On walkabout in life and technology

The App Store Playing Field

Excellent article by Emeric Thoa in The Game Bakers called Money And The App Store: A Few Figures That Might Help An Indie Developer where he covers some myths about the app store and provides advice to indies trying to make it there.

I’m going to borrow his myths and reference my own experiences with my own apps.

Myth #1: There are so many iPhones and iPads out there that any decent app can make you rich.

I had a free app and a paid app. When I made the free app 0.99c for a few weeks, I had no sales. When I made it free again, I had the best day ever in terms of downloads (but no money). My paid app grossed less than $500 over 2 years!

The point here is that the user base might be huge, but a lot of people never pay anything on the App Store, so don’t get blinded by the potential and stay rational.

Myth #2: Making an iPhone app is fast and cheap

I have covered this before in How Much Does It Cost to Develop an iPhone Application? and agree with Emeric here.

If it costs less than $100,000, you’ll never be competitive.

The sad thing is, there is a large number of cheaply made, rip-off and copycat apps out there that are made on the cheap and sold on the cheap, that the diamonds get lost in the glass shards.

Myth #3: Updating your app will make your sales increase over time

2 years ago, app updates made the news. Today, they do not. You may get a small spike in downloads on an update from your active users, or a small spike in response to your tweets, but that is all.

What is worse, the App Store is creating a group of users who believe they ‘deserve’ free updates, no matter how much the upgrade costs the developer.

Myth #4: Being visible on the App Store just takes a good post on reddit or a good viral video

And a whole lot of luck.
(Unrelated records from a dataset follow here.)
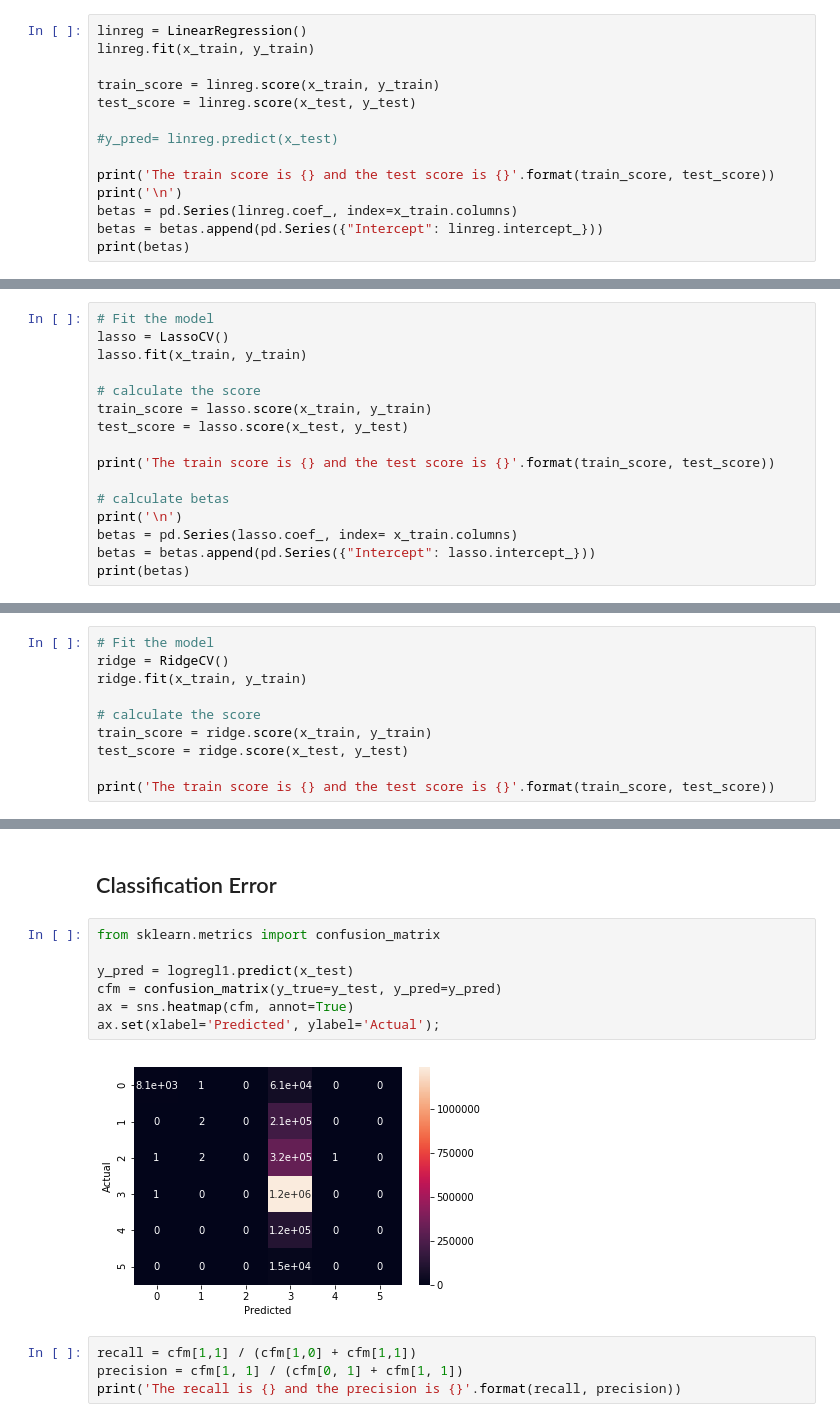
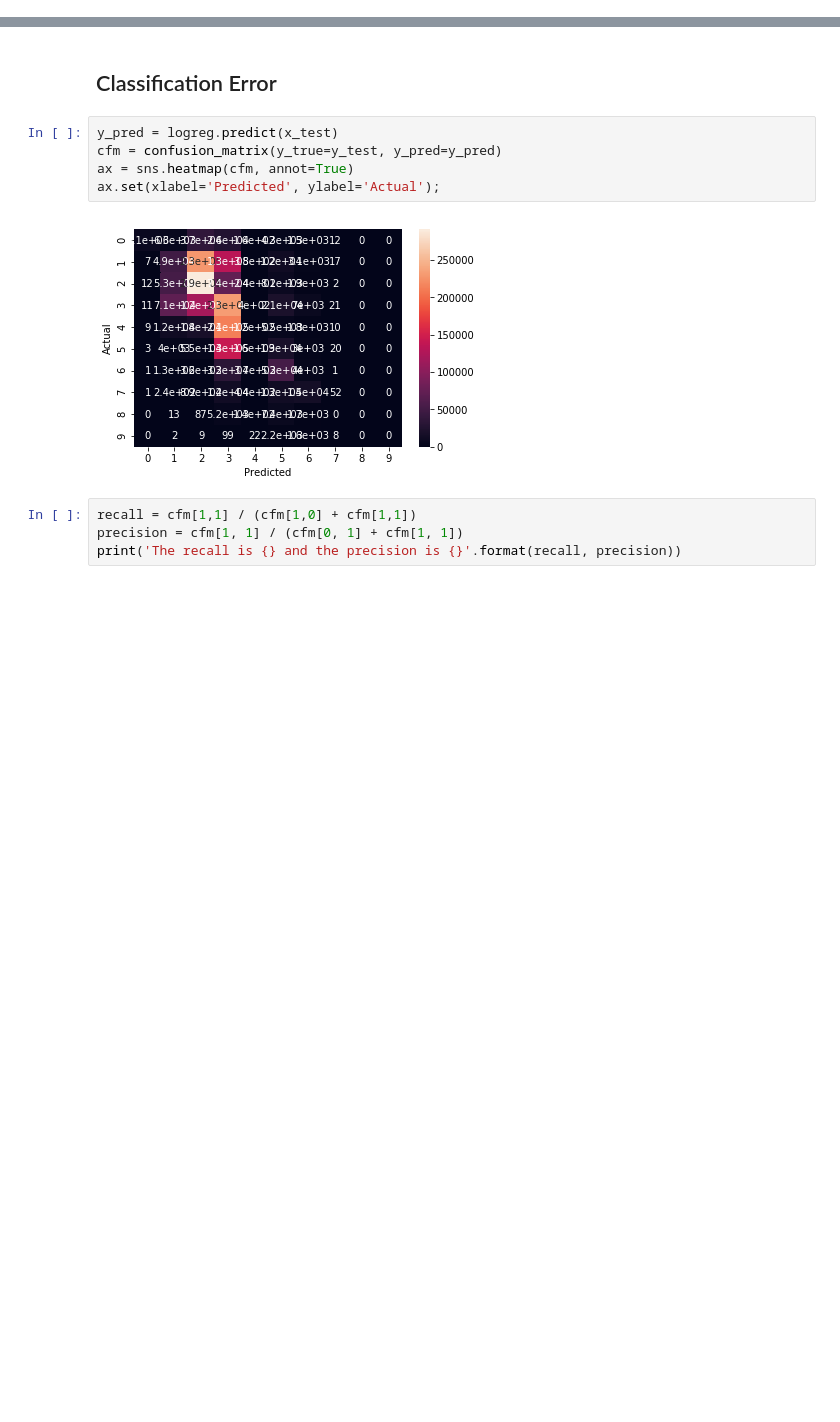
Before and after one commit to MIE368-Team-8/Data-Cleaning, a Jupyter notebook: MODELINGUsingTipBinned.ipynb, the cells around one changed output, grey strips where cells are left out. Drawn from its saved outputs; the diff is of its cells as text; blank space fills up the shorter version.

```diff
--- a/MODELINGUsingTipBinned.ipynb
+++ b/MODELINGUsingTipBinned.ipynb
@@ -57,17 +58,3 @@ Name: tip_amount_binned, dtype: float64
 # %%
 x_train, x_test, y_train, y_test = train_test_split(data.drop(columns=['tip_amount','pickup_longitude', 'pickup_latitude',
        'dropoff_longitude', 'dropoff_latitude','pickup_datetime','dropoff_datetime','total_amount','mta_tax','tip_percent','tip_amount_binned']), data['tip_amount_binned'], test_size=0.30, random_state=1)
-# %%
-linreg = LinearRegression()
-linreg.fit(x_train, y_train)
-
-train_score = linreg.score(x_train, y_train)
-test_score = linreg.score(x_test, y_test)
-
-#y_pred= linreg.predict(x_test)
-
-print('The train score is {} and the test score is {}'.format(train_score, test_score))
-print('\n')
-betas = pd.Series(linreg.coef_, index=x_train.columns)
-betas = betas.append(pd.Series({"Intercept": linreg.intercept_}))
-print(betas)
@@ -141,16 +112,0 @@ dtype: int64
-# %%
-# Fit the model
-lasso = LassoCV()
-lasso.fit(x_train, y_train)
-
-# calculate the score
-train_score = lasso.score(x_train, y_train)
-test_score = lasso.score(x_test, y_test)
-
-print('The train score is {} and the test score is {}'.format(train_score, test_score))
-
-# calculate betas
-print('\n')
-betas = pd.Series(lasso.coef_, index= x_train.columns)
-betas = betas.append(pd.Series({"Intercept": lasso.intercept_}))
-print(betas)
@@ -185,10 +118,0 @@ print('The pre score is {} and the recall score is {}'.format(pre, recall))
-# %%
-# Fit the model
-ridge = RidgeCV()
-ridge.fit(x_train, y_train)
-
-# calculate the score
-train_score = ridge.score(x_train, y_train)
-test_score = ridge.score(x_test, y_test)
-
-print('The train score is {} and the test score is {}'.format(train_score, test_score))
@@ -229,14 +139,12 @@ The train score is 0.6312328644306764 and the test score is 0.6316626477393724
 # %% [markdown]
 ## Classification Error
 # %%
-from sklearn.metrics import confusion_matrix
-
-y_pred = logregl1.predict(x_test)
+y_pred = logreg.predict(x_test)
 cfm = confusion_matrix(y_true=y_test, y_pred=y_pred)
 ax = sns.heatmap(cfm, annot=True)
 ax.set(xlabel='Predicted', ylabel='Actual');
 # %% [output]
-[figure, old version]
+[figure, new version]
 # %%
 recall = cfm[1,1] / (cfm[1,0] + cfm[1,1])
 precision = cfm[1, 1] / (cfm[0, 1] + cfm[1, 1])
```
Also changed, not shown: parts of 26 cells of this notebook.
In order to get reddit or viral traffic, you need to hit the jackpot and post your news as and when the most influential people on these services happen to be there and looking for your kind of thing. In reality, reddit and the like posts last about 1 hour on the new page before getting pushed down the list.

Getting exposure so people learn about your app is what you do the rest of the time after shipping. It’s a long hard slog. And few hit the winning numbers.
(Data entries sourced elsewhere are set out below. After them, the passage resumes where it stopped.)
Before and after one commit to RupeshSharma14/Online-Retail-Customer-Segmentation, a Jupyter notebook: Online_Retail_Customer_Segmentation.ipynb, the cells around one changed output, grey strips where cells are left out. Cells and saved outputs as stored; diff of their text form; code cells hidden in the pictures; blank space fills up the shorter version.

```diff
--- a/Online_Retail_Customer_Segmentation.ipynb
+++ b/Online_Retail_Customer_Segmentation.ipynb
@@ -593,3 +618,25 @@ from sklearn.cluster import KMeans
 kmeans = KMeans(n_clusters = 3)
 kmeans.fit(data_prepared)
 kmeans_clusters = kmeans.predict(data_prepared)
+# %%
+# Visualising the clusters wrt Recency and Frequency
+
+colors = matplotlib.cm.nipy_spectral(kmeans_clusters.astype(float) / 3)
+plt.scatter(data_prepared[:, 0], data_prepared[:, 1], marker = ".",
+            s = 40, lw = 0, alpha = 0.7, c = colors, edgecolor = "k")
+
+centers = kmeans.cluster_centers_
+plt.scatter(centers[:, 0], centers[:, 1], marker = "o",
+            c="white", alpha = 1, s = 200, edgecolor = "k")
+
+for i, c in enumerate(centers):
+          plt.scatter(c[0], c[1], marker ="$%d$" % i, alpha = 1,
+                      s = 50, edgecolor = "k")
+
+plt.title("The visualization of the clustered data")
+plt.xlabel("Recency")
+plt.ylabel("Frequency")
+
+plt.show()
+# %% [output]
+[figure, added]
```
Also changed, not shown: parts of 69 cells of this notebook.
Myth 5: Getting featured by Apple is completely random

Not true, Apple has editorial guidelines, choosing apps that are unique, well designed, target the largest audience of the store, showcase their products well and you are a publisher with a track record. Now you know what to do to get on the list.

It seems to me that getting featured by Apple is one of the biggest wins, but rarely happens.
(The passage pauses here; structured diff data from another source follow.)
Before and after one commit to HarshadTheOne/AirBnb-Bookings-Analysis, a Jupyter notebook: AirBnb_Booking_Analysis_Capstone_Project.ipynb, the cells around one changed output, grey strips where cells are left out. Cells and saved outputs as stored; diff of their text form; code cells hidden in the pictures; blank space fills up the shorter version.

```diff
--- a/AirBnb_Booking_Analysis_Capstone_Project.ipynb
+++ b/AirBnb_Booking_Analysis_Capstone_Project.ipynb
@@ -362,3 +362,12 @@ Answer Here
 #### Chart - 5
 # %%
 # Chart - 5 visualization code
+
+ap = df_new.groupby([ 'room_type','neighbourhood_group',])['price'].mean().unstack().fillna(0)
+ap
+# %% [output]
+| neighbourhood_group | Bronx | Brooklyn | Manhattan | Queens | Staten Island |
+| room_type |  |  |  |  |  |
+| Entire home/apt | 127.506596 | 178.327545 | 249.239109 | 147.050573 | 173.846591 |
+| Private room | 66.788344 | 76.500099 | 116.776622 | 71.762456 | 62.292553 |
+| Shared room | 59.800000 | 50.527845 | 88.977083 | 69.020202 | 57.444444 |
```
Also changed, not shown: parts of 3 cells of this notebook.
The reality

2 years ago, when launching my paid app, I issued a press release via the reputable PR firm prMac. They did a fantastic job, with over 18,000 hits on it on release day, which led to a few conversions.

After half a year on the store, I dropped the price in half, to see if it was the pricing that kept users away. I had a few more conversions, but the number was not significant. I left the price at half, and sales trickled, one here, one there.

The reality was that the app got lost in the app store dog-pile. When I spoke to people about it, they all were surprised that they never saw it, did not know about it, and that I was not making money out of it. The feature set was what they wanted. They just could not find it.

The Next App

The next app that I will release on the app store will cost me at least $250,000, before marketing. It will be professionally designed, the art will be by the best graphics artist I can find, and it built to showcase the latest iOS technologies, all that is needed to get noticed by Apple. Even that is not enough.

There’s more. I will get the most influential bloggers in iOS-land to be my beta testers. My experience has been that people buy apps based on recommendations from friends and key influencers, because searching the App Store does not work.

The best way to get an app noticed on the App store is to get the right people in the industry to become fans during the beta and then recommend it in their blogs when it gets released. People buy on these recommendations. Bloggers blog on other bloggers recommendations. Then the tweets come, and the Facebook messages. And this buzz drives people to hear about your product, and buy it.

If the buzz is big enough, you’ll make enough to cover your costs.